McCLELLAN: Keep in mind there are separation of powers issues involved when you're talking about a legislatively created body.
QUESTION: I'm sure President Ford was aware of those. In every speech he gives, President Bush invokes the atrocities of 9/11 and he talks about how that event has impressed on him a determination to always honor the victims of those atrocities in his daily conduct of his office. And I wonder if you could explain with some serious Texan straight talk here, Scott, how it is honoring the victims of 9/11 to restrict the questioning of the President on this subject to one hour?
McCLELLAN: I hope you'll talk about the unprecedented cooperation that we're providing to the commission when you report this, James. Because if you look back at what we've done, it is unprecedented. We have provided more than 2 million pages of documents. We provided more than 60 compact discs of radar, flight and other information; more than 800 audio cassette tapes of interviews and other materials; more than 100 briefings, including at the head-of-agency level; more than 560 interviews. So this administration is cooperating closely and in an unprecedented way with the 9/11 Commission, because their work is very important.
QUESTION: That would have been a very pertinent answer had I asked you about the administration. But, in fact, I asked you about the Presidentâs cooperation.
McCLELLAN: And the President is pleased to sit down with the chairman and vice chairman to provide them with the information they need to do their job. And we believe â¦
QUESTION: Why only one hour? Why only one hour?
McCLELLAN: -- we believe that he can provide them the necessary information in this private meeting.
QUESTION: In 60 minutes, thatâs all it will take?
McCLELLAN: Well, the 9/11 Commission -- look back to what the chairman said earlier this morning. He talked about cooperation and the extraordinary commitment of the President to sit down with the commission.
QUESTION: Can you define legislative body? Why is this --

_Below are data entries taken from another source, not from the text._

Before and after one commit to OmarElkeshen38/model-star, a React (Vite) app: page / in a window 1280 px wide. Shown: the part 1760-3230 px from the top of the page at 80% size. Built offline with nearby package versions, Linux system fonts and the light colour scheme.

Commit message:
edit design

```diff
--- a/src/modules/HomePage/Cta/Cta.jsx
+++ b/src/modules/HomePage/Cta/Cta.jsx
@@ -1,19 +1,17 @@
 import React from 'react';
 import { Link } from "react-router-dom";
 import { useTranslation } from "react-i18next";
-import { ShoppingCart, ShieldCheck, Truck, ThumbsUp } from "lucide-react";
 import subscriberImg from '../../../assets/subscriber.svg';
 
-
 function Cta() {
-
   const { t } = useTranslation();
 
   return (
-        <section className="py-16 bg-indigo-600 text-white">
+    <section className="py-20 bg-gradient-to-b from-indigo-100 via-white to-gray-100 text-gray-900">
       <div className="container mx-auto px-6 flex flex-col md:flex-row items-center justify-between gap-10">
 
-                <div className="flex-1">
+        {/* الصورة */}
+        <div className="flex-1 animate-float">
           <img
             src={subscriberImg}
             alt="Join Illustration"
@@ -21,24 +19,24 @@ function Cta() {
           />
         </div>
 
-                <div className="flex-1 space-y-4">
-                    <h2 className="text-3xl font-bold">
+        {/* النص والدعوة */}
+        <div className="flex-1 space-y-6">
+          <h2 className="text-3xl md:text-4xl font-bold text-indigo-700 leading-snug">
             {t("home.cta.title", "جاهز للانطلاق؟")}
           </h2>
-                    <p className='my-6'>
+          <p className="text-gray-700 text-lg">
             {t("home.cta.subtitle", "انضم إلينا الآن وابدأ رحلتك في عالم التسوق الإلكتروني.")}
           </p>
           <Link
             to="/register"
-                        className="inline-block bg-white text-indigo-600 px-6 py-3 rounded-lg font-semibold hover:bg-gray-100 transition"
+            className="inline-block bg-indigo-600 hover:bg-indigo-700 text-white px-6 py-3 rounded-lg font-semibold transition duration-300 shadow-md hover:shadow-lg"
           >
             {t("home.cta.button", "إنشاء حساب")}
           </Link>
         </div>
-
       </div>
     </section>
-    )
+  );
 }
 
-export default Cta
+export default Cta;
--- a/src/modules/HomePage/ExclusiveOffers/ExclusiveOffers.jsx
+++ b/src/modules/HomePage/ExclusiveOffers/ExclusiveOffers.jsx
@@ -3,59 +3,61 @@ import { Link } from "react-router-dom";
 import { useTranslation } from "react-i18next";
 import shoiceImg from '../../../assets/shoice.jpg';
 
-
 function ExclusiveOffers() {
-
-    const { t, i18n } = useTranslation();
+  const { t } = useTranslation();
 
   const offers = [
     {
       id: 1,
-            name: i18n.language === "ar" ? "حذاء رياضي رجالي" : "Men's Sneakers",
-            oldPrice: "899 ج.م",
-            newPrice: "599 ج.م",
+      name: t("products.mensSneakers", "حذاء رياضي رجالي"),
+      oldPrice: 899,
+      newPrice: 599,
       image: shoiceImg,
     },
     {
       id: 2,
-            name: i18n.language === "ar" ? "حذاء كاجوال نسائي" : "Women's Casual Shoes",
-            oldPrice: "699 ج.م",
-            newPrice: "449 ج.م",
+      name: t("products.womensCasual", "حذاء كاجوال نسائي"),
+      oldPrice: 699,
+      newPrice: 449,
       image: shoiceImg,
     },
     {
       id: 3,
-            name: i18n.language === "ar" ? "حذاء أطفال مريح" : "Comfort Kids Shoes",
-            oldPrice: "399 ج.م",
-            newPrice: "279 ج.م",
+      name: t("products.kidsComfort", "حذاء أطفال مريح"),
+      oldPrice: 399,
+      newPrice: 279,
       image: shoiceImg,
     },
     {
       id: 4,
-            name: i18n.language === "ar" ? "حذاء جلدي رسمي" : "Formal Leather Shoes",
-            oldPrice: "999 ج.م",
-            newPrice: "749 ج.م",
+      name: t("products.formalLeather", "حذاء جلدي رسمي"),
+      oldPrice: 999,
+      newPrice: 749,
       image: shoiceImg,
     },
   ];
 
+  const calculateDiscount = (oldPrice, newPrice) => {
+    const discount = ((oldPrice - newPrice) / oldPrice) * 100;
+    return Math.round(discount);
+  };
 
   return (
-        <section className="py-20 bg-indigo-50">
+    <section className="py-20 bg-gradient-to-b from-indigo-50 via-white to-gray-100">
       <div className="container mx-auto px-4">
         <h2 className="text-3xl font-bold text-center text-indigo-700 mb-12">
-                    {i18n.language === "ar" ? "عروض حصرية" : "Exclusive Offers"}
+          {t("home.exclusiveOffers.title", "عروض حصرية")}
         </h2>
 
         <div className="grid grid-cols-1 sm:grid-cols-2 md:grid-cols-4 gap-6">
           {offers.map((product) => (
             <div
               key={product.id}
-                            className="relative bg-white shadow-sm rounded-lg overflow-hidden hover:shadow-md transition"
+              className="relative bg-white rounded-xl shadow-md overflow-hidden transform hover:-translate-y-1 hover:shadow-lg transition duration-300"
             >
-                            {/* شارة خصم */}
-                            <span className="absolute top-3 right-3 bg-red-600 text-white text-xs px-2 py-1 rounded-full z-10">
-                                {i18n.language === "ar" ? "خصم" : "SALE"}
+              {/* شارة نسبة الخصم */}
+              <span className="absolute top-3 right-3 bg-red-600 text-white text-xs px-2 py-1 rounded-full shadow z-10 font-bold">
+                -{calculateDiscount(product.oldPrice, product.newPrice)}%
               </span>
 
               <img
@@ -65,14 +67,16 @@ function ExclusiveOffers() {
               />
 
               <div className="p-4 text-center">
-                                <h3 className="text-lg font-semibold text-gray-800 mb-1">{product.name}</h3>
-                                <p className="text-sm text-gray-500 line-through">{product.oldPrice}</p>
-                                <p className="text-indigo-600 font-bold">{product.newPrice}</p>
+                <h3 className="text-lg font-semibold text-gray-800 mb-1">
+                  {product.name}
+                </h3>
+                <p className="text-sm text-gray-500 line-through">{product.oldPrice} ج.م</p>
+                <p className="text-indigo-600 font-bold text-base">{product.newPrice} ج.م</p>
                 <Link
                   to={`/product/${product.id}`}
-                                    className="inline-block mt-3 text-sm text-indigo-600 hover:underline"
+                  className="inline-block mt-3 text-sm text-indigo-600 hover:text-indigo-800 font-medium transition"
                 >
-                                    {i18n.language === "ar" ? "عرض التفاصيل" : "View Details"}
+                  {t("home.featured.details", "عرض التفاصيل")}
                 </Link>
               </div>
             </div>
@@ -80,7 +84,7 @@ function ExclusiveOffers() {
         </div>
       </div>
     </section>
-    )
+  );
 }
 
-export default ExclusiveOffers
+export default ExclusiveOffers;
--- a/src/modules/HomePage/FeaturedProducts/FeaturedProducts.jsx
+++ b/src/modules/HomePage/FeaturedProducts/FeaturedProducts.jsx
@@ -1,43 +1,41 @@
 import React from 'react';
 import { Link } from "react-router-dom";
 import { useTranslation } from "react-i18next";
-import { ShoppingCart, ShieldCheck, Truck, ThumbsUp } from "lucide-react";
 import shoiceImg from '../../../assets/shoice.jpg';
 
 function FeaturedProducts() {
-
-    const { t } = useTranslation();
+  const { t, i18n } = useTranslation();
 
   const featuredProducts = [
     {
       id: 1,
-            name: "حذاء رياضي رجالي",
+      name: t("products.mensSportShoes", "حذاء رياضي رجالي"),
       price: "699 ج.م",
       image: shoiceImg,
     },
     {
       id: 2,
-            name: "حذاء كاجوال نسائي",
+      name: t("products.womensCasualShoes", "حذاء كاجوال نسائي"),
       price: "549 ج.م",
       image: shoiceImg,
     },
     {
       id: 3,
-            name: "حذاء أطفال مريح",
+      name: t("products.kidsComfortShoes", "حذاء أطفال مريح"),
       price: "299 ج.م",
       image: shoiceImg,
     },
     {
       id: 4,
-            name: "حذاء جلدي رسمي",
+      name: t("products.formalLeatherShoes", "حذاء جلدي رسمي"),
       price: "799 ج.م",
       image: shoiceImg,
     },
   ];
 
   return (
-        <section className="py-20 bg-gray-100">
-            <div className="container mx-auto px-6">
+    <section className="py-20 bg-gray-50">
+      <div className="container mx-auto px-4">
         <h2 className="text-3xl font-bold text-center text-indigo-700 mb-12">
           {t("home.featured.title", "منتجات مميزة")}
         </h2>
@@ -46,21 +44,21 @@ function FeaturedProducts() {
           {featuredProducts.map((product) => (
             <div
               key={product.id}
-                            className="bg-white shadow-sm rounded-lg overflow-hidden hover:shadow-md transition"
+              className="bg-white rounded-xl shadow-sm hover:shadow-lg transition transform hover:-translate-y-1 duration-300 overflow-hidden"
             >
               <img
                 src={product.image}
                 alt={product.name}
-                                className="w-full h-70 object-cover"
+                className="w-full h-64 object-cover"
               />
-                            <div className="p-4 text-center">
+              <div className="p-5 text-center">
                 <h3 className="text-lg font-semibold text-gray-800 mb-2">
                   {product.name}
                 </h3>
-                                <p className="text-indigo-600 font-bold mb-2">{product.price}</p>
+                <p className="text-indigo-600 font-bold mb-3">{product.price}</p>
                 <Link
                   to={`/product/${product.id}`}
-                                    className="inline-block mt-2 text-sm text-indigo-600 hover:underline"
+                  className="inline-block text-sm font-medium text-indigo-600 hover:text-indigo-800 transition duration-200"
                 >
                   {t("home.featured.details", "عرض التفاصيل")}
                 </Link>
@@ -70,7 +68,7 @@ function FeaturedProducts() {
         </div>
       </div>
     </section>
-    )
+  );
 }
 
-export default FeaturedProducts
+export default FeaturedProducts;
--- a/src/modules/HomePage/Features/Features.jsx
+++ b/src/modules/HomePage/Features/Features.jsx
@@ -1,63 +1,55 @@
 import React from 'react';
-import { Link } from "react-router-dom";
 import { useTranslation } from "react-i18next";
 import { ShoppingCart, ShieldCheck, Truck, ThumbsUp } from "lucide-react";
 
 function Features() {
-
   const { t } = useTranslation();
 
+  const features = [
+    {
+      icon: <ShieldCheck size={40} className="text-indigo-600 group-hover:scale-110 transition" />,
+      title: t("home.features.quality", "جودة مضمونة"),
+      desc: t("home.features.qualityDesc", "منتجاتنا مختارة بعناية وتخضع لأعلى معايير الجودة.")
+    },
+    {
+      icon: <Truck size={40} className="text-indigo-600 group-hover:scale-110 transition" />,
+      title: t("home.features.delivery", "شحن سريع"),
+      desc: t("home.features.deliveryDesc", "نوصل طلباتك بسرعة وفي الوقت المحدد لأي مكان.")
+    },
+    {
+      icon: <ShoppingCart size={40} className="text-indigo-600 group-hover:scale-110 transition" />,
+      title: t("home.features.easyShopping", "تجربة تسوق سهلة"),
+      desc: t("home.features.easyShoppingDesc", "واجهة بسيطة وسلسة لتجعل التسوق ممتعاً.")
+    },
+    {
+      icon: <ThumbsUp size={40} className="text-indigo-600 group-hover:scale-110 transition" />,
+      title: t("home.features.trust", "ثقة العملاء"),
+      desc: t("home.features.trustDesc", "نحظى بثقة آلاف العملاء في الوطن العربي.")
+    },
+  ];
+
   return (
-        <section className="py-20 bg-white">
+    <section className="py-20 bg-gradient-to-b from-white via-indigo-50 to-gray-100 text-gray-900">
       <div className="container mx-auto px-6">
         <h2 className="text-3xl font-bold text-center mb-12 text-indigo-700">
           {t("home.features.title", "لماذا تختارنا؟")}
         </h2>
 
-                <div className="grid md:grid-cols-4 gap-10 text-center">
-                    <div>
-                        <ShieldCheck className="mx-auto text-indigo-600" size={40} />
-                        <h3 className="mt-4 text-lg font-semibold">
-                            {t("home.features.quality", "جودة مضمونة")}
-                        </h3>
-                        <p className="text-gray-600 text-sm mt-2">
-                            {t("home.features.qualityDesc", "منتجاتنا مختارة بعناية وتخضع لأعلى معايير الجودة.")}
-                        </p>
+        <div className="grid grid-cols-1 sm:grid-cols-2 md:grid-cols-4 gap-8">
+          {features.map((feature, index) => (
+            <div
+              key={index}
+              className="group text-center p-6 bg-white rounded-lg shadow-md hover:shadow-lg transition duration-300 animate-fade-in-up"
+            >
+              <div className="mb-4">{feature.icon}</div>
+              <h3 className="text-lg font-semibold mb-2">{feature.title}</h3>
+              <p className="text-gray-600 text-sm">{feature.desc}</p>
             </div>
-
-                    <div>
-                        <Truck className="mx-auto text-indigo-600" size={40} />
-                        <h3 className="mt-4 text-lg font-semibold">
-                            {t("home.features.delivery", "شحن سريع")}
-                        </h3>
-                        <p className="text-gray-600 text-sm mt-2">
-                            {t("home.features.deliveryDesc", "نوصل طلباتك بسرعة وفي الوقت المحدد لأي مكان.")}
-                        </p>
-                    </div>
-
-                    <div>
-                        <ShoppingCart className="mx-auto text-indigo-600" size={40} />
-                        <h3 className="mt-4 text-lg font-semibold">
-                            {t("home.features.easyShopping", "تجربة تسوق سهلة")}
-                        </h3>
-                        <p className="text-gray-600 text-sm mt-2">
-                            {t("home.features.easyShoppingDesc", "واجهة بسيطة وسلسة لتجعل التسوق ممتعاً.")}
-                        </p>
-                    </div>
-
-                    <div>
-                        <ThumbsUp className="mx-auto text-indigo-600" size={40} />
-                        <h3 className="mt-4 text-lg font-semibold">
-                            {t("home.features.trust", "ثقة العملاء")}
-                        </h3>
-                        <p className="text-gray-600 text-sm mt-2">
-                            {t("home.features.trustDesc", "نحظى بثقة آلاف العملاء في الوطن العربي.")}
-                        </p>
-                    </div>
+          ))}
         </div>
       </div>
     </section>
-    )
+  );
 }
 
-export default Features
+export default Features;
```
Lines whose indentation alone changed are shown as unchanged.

McCLELLAN: Legislatively created. Congress created the 9/11 Commission.
QUESTION: Scott, did the President ask Hastert, during his meetings this week, to extend the deadline?
McCLELLAN: Iâm sorry? Weâve made our views known to Speaker Hastert, yes.
QUESTION: The President, personally, asked him?
McCLELLAN: And they did discuss it, as well. And Chief of Staff Card also spoke to him about our support for an extension.
QUESTION: Whatâs the response that youâve been getting?
McCLELLAN: Well, we continue to urge Congress to extend it for two months.
QUESTION: So youâve got a nowhere so far?
McCLELLAN: Well, youâve heard Speaker Hastert's comments. Youâve heard other leaders comment on it, as well. And we continue to urge Congress to grant an extension.
QUESTION: The President -- we know Andy Card called Hastert, but the President, himself, as well?
McCLELLAN: They spoke about it earlier this week, as well. The Speaker was here a couple of times this week.